“Did one of the cats accidentally get locked out of the bedroom with the dog?” I asked Hubby.

He looked up from his computer. Then I heard the sound again, but it seemed to be coming from inside the room.

“Where is that horrible noise coming from?” I asked. “It sounds like an animal in pain.”

“It’s a video of Younger Grandson playing the saxophone,” he replied. “Younger Daughter posted it on Facebook.”

“Ah.” Understanding dawned on me. “Don’t tell Younger Daughter I said that,” I admonished him, as he was already busily typing away on the keyboard.

“Too late.”

Younger Grandson must have inherited Hubby’s musical talent. For years, Hubby talked about the time when he played the violin in fourth grade and how much he loved it. So, one year for Christmas, I bought him a violin, along with lessons. As the violin salesman told me, “Commitment to practicing can go a long way in making up for a lack of musical talent.” He was wrong. Hubby practiced diligently for a whole few weeks before giving up. Every time the cats saw the violin come out of the case, they ran for cover. Even the deaf one. I don’t blame them. It sounded like one of their own being skinned alive.

I have a friend who took up the bagpipes many years ago. She must have had some talent because she played with a piping group and they performed at a number of different venues. The bagpipes are one of those things that I haven’t quite figured out if I like or not. On one hand, I think I should like them; on the other hand, I can only take so much of listening to them before I’m “done.” But I recall her saying whenever she practiced, her kids announced, “Mom’s torturing the elephant again!”
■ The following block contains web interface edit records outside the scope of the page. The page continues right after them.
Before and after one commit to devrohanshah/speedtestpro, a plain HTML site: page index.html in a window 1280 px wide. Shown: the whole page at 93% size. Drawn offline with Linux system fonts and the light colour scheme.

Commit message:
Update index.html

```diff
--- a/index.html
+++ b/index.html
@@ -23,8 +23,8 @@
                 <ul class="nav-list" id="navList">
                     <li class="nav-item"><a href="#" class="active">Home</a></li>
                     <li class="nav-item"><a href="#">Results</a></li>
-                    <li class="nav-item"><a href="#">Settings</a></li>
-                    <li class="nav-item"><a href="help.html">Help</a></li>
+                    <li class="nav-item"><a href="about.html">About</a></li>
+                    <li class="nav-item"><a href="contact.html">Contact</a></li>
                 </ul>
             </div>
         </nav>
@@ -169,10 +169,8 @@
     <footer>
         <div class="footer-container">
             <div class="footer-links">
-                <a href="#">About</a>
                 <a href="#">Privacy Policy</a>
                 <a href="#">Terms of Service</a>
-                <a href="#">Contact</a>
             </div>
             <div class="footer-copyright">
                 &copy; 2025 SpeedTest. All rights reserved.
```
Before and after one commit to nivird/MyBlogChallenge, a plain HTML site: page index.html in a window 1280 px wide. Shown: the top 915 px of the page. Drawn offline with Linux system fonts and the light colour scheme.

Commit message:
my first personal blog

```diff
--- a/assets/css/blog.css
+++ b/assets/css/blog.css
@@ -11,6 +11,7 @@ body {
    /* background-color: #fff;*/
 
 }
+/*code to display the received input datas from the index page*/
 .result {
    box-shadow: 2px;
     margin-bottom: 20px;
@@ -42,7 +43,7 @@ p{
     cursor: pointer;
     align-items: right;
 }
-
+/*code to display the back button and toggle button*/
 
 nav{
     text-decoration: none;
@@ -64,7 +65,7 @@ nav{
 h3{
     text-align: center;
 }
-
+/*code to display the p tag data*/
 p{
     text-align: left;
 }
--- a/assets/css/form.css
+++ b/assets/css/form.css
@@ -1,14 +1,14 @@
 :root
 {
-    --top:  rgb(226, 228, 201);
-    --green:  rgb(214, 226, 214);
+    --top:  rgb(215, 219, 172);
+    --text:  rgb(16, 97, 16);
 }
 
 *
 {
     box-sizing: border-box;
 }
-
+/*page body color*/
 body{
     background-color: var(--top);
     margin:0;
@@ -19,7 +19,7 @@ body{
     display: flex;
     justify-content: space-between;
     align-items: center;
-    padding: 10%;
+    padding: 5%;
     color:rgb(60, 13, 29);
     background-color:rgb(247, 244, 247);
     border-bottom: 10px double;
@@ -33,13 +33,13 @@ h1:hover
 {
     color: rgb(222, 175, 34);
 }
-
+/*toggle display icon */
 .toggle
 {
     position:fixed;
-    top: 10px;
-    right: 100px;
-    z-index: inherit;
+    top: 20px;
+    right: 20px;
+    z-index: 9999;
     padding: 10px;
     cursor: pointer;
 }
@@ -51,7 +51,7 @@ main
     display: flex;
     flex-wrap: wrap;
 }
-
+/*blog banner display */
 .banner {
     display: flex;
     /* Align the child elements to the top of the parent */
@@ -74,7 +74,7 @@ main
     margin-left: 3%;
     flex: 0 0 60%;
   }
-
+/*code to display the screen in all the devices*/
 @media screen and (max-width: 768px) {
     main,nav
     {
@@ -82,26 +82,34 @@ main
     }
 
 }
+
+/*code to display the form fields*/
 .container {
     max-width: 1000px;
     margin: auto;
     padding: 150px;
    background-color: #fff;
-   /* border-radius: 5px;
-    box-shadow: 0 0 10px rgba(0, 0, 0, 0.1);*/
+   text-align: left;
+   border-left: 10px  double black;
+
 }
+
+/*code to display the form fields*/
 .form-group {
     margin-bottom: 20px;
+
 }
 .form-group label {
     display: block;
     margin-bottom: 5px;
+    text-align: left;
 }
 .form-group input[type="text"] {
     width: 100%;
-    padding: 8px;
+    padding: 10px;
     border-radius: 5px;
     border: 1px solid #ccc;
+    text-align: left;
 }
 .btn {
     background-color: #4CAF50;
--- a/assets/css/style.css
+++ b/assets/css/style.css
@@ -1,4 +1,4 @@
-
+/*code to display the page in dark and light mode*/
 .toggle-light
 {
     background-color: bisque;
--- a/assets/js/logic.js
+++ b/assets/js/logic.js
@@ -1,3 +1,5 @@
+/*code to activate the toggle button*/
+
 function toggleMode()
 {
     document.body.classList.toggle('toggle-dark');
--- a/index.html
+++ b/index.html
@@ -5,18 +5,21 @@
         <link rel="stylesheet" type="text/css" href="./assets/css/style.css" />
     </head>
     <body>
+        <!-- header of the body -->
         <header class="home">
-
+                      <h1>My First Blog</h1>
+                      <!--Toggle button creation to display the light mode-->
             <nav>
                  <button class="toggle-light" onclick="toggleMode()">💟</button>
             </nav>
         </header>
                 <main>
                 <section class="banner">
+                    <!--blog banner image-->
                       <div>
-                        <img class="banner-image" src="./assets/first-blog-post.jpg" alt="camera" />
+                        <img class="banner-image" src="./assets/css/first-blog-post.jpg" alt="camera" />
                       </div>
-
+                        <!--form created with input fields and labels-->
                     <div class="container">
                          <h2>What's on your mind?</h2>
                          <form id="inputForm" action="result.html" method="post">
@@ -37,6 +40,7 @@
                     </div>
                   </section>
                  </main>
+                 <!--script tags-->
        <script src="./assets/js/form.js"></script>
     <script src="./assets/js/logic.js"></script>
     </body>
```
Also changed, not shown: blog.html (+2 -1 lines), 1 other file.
I realize there will be some less than melodic tones emanating from the instrument of a novice musician. The disharmony is simply the price to be paid on the road to musical greatness. But, sadly, without a modicum of natural musical ability, the old adage, “practice makes perfect,” doesn’t always apply. Ask our cats.